[DATA FOR THIS TASK]

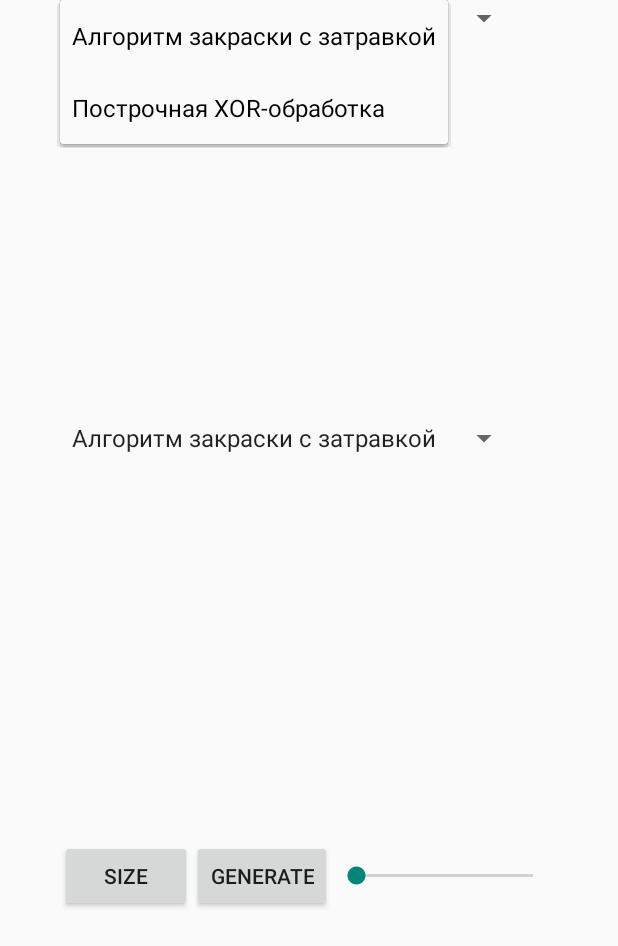
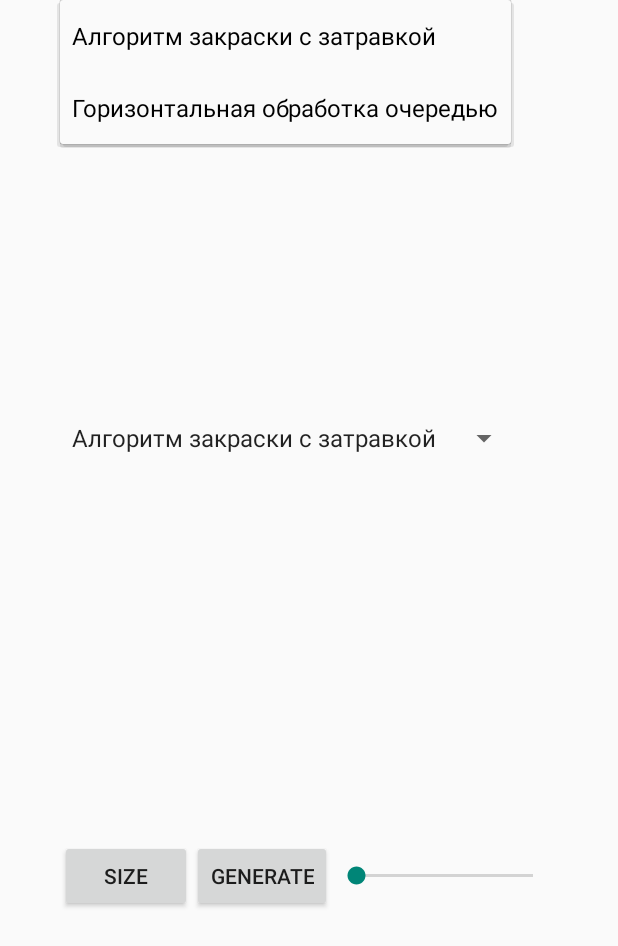
Before and after one commit to ReDsn0W535/Demo, an Android app: the screen it shows after launch (MainActivity), after a tap on "Алгоритм закраски с затравкой", on a phone screen of 412 x 824 dp. Shown: the top 946 px of the screen. Run offline under Robolectric (Android 15) with nearby library versions, the phone set to English and light mode, and no system bars.

Commit message:
Major fixes in all structures

```diff
--- a/app/src/main/AndroidManifest.xml
+++ b/app/src/main/AndroidManifest.xml
@@ -9,7 +9,7 @@
         android:roundIcon="@mipmap/ic_launcher_round"
         android:supportsRtl="true"
         android:theme="@style/AppTheme">
-        <activity android:name=".view.activity.MainActivity" android:theme="@style/Theme.AppCompat.Light.NoActionBar">
+        <activity android:name=".view.activity.MainActivity" android:theme="@style/Theme.AppCompat.Light.NoActionBar" android:screenOrientation="portrait">
             <intent-filter>
                 <action android:name="android.intent.action.MAIN" />
 
--- a/app/src/main/java/com/example/greenpoison/rocketbank/model/inter/IMainAModel.kt
+++ b/app/src/main/java/com/example/greenpoison/rocketbank/model/inter/IMainAModel.kt
@@ -5,6 +5,6 @@ import android.graphics.Bitmap
 interface IMainAModel{
     fun DrawRandPoints(bitmap: Bitmap, number : Int)
     fun RestorePoints(bitmap: Bitmap, number : Int)
-    fun FillSeed(bitmap: Bitmap, x: Int, y : Int, number: Int)
-    fun FillXOR(bitmap: Bitmap, x: Int, y : Int, number: Int)
+    fun FillSeed(bitmap: Bitmap, x: Int, y : Int, number: Int, sleepTime : Int)
+    fun FillXOR(bitmap: Bitmap, x: Int, y : Int, number: Int, sleepTime : Int)
 }
--- a/app/src/main/java/com/example/greenpoison/rocketbank/presenter/inter/IMainAPresenter.kt
+++ b/app/src/main/java/com/example/greenpoison/rocketbank/presenter/inter/IMainAPresenter.kt
@@ -5,5 +5,5 @@ import com.example.greenpoison.rocketbank.view.activity.Action
 
 interface IMainAPresenter{
     fun Draw(bitmap: Bitmap, number : Int, cur_action : Action)
-    fun Fill(bitmap: Bitmap, x : Int, y : Int, number : Int, cur_action : Action)
+    fun Fill(bitmap: Bitmap, x : Int, y : Int, number : Int, cur_action : Action, sleepTime : Int)
 }
--- a/app/src/main/java/com/example/greenpoison/rocketbank/view/activity/MainActivity.kt
+++ b/app/src/main/java/com/example/greenpoison/rocketbank/view/activity/MainActivity.kt
@@ -1,12 +1,14 @@
 package com.example.greenpoison.rocketbank.view.activity
 
 import android.content.Context
+import android.graphics.Bitmap
 import android.graphics.Canvas
-import android.graphics.drawable.Drawable
+import android.graphics.Paint
 import android.os.Bundle
 import android.support.v7.app.AlertDialog
 import android.support.v7.app.AppCompatActivity
 import android.util.AttributeSet
+import android.util.Log
 import android.view.MotionEvent
 import android.view.View
 import android.widget.*
@@ -16,18 +18,22 @@ import com.example.greenpoison.rocketbank.presenter.impl.MainAPresenterImpl
 import com.example.greenpoison.rocketbank.presenter.inter.IMainAPresenter
 import com.example.greenpoison.rocketbank.view.fragment.DialogScreen
 import com.example.greenpoison.rocketbank.view.inter.IMainAView
-import android.graphics.Bitmap
-import android.graphics.Paint
-import android.util.Log
-import com.example.greenpoison.rocketbank.model.inter.IMainAModel
-import com.example.greenpoison.rocketbank.presenter.callback.CallBack
+import android.widget.Toast
+import android.widget.SeekBar
+import android.widget.SeekBar.OnSeekBarChangeListener
+
+
 
 
 enum class Action { FIRST_DRAW, SEEDALG, XORALG, INDEFINITELY, RESTORE }
 
 var mIMainAPresenter: IMainAPresenter? = null
+lateinit var sizeButton: Button
+lateinit var generateButton: Button
+var sleepTime : Int = 0
 
-class MainActivity : AppCompatActivity(), IMainAView  {
+
+class MainActivity : AppCompatActivity(), IMainAView {
 
 
     lateinit var dialog: AlertDialog
@@ -35,14 +41,14 @@ class MainActivity : AppCompatActivity(), IMainAView  {
     lateinit var drawView2: DrawView
     lateinit var spinner1: Spinner
     lateinit var spinner2: Spinner
-    lateinit var sizeButton : Button
-    lateinit var generateButton : Button
-    override fun RequestView(number :Int) {
-        if (number == 1){
-            drawView1.postInvalidate()
-        }
-        else drawView2.postInvalidate()
+    lateinit var seekBar: SeekBar
+    override fun RequestView(number: Int) {
+        if (this != null)
+            if (number == 1) {
+                drawView1.postInvalidate()
+            } else drawView2.postInvalidate()
     }
+
 
     override fun onCreate(savedInstanceState: Bundle?) {
         super.onCreate(savedInstanceState)
@@ -54,7 +60,26 @@ class MainActivity : AppCompatActivity(), IMainAView  {
         drawView2.set_number(2)
         spinner1 = findViewById(R.id.spinner)
         spinner2 = findViewById(R.id.spinner2)
+        seekBar = findViewById(R.id.seekBar2)
+        seekBar.setOnSeekBarChangeListener(object : OnSeekBarChangeListener {
 
+            override fun onStopTrackingTouch(seekBar: SeekBar) {
+                // TODO Auto-generated method stub
+            }
+
+            override fun onStartTrackingTouch(seekBar: SeekBar) {
+                // TODO Auto-generated method stub
+            }
+
+            override fun onProgressChanged(seekBar: SeekBar, progress: Int, fromUser: Boolean) {
+                // TODO Auto-generated method stub
+
+                sleepTime = progress
+            }
+        })
+        val toast = Toast.makeText(applicationContext,
+                "Не нажимайте на кнопку generate во время отрисовки изображения, это может привести к неправильной работе программы.", Toast.LENGTH_SHORT)
+        toast.show()
         val itemSelectedListener1 = object : OnItemSelectedListener {
             override fun onItemSelected(parent: AdapterView<*>, view: View, position: Int, id: Long) {
 
@@ -101,12 +126,13 @@ class MainActivity : AppCompatActivity(), IMainAView  {
         drawView2.set_action(Action.FIRST_DRAW)
         drawView2.invalidate()
     }
+
     override fun SetGenButtonNonCLickable() {
-//        generateButton.isEnabled = false
+        generateButton.isEnabled = false
     }
 
     override fun SetGenButtonCLickable() {
-    //    generateButton.isEnabled = true
+        generateButton.isEnabled = true
     }
 
     fun initSettings(d: AlertDialog) {
@@ -132,12 +158,13 @@ class MainActivity : AppCompatActivity(), IMainAView  {
     }
 }
 
-class DrawView : ImageView{
+class DrawView : ImageView {
 
     private var number: Int = 0
     private var cur_action: Action = Action.INDEFINITELY
     private var FillType: Action? = Action.SEEDALG
-    @Volatile private lateinit var drawBitmap: Bitmap
+    @Volatile
+    private lateinit var drawBitmap: Bitmap
     private var IS_BITMAP_CREATED = false
 
     constructor(context: Context?) : super(context)
@@ -178,7 +205,7 @@ class DrawView : ImageView{
     override fun onTouchEvent(event: MotionEvent?): Boolean {
         Log.e("Touch LOG", "x = ${event?.x?.toInt()}, y = ${event?.y?.toInt()}")
         if (event != null && FillType != null) {
-            mIMainAPresenter?.Fill(drawBitmap, event.x.toInt(), event.y.toInt(),this.number ,FillType!!)
+            mIMainAPresenter?.Fill(drawBitmap, event.x.toInt(), event.y.toInt(), this.number, FillType!!, sleepTime)
         }
         return super.onTouchEvent(event)
     }
--- /dev/null
+++ b/app/src/main/res/layout-land/activity_main.xml
@@ -0,0 +1,69 @@
+<?xml version="1.0" encoding="utf-8"?>
+<ScrollView xmlns:android="http://schemas.android.com/apk/res/android"
+    xmlns:tools="http://schemas.android.com/tools"
+    android:layout_width="match_parent"
+    android:layout_height="match_parent"
+    android:weightSum="100"
+    tools:context=".view.activity.MainActivity"
+    android:orientation="vertical">
+    <HorizontalScrollView
+        android:layout_width="match_parent"
+        android:layout_height="wrap_content">
+        <LinearLayout
+            android:layout_width="wrap_content"
+            android:layout_height="match_parent"
+            android:orientation="vertical"
+            android:layout_gravity="center"
+            android:weightSum="100">
+
+            <Spinner
+                android:id="@+id/spinner"
+                android:layout_width="wrap_content"
+                android:layout_height="wrap_content"
+                android:entries="@array/FillMethods"/>
+
+            <com.example.greenpoison.rocketbank.view.activity.DrawView
+               android:id="@+id/drawView"
+               android:layout_width="256dp"
+               android:layout_height="256dp" />
+
+            <Spinner
+                android:id="@+id/spinner2"
+                android:layout_width="wrap_content"
+                android:layout_height="wrap_content"
+                android:entries="@array/FillMethods"/>
+
+            <com.example.greenpoison.rocketbank.view.activity.DrawView
+                android:id="@+id/drawView2"
+                android:layout_width="256dp"
+                android:layout_height="256dp" />
+
+            <LinearLayout
+                android:layout_width="wrap_content"
+                android:layout_height="wrap_content"
+                android:orientation="horizontal">
+
+                <Button
+                    android:id="@+id/button"
+                    android:layout_width="wrap_content"
+                    android:layout_height="wrap_content"
+                    android:layout_gravity="center"
+                    android:text="Size" />
+
+                <Button
+                    android:id="@+id/button2"
+                    android:layout_width="wrap_content"
+                    android:layout_height="wrap_content"
+                    android:layout_gravity="center"
+                    android:text="Generate" />
+
+                <SeekBar
+                    android:id="@+id/seekBar2"
+                    android:layout_width="150dp"
+                    android:layout_height="wrap_content"
+                    android:layout_gravity="center"
+                    android:max="20" />
+            </LinearLayout>
+        </LinearLayout>
+    </HorizontalScrollView>
+</ScrollView>
--- a/app/src/main/res/values/strings.xml
+++ b/app/src/main/res/values/strings.xml
@@ -8,6 +8,6 @@
 
     <string-array name="FillMethods">
         <item>Алгоритм закраски с затравкой</item>
-        <item>Построчная XOR-обработка</item>
+        <item>Горизонтальная обработка очередью</item>
     </string-array>
 </resources>
```
Also changed, not shown: app/src/main/java/com/example/greenpoison/rocketbank/model/impl/MainAModelImpl.kt (+30 -37 lines), app/src/main/java/com/example/greenpoison/rocketbank/presenter/impl/MainAPresenterImpl.kt (+31 -8 lines).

[/DATA FOR THIS TASK]

• _YOUR ASSIGNMENT_
Each line above that contains the word "findViewById" should be returned.

• _RESULT OF THE EXERCISE_
         spinner1 = findViewById(R.id.spinner)
         spinner2 = findViewById(R.id.spinner2)
+        seekBar = findViewById(R.id.seekBar2)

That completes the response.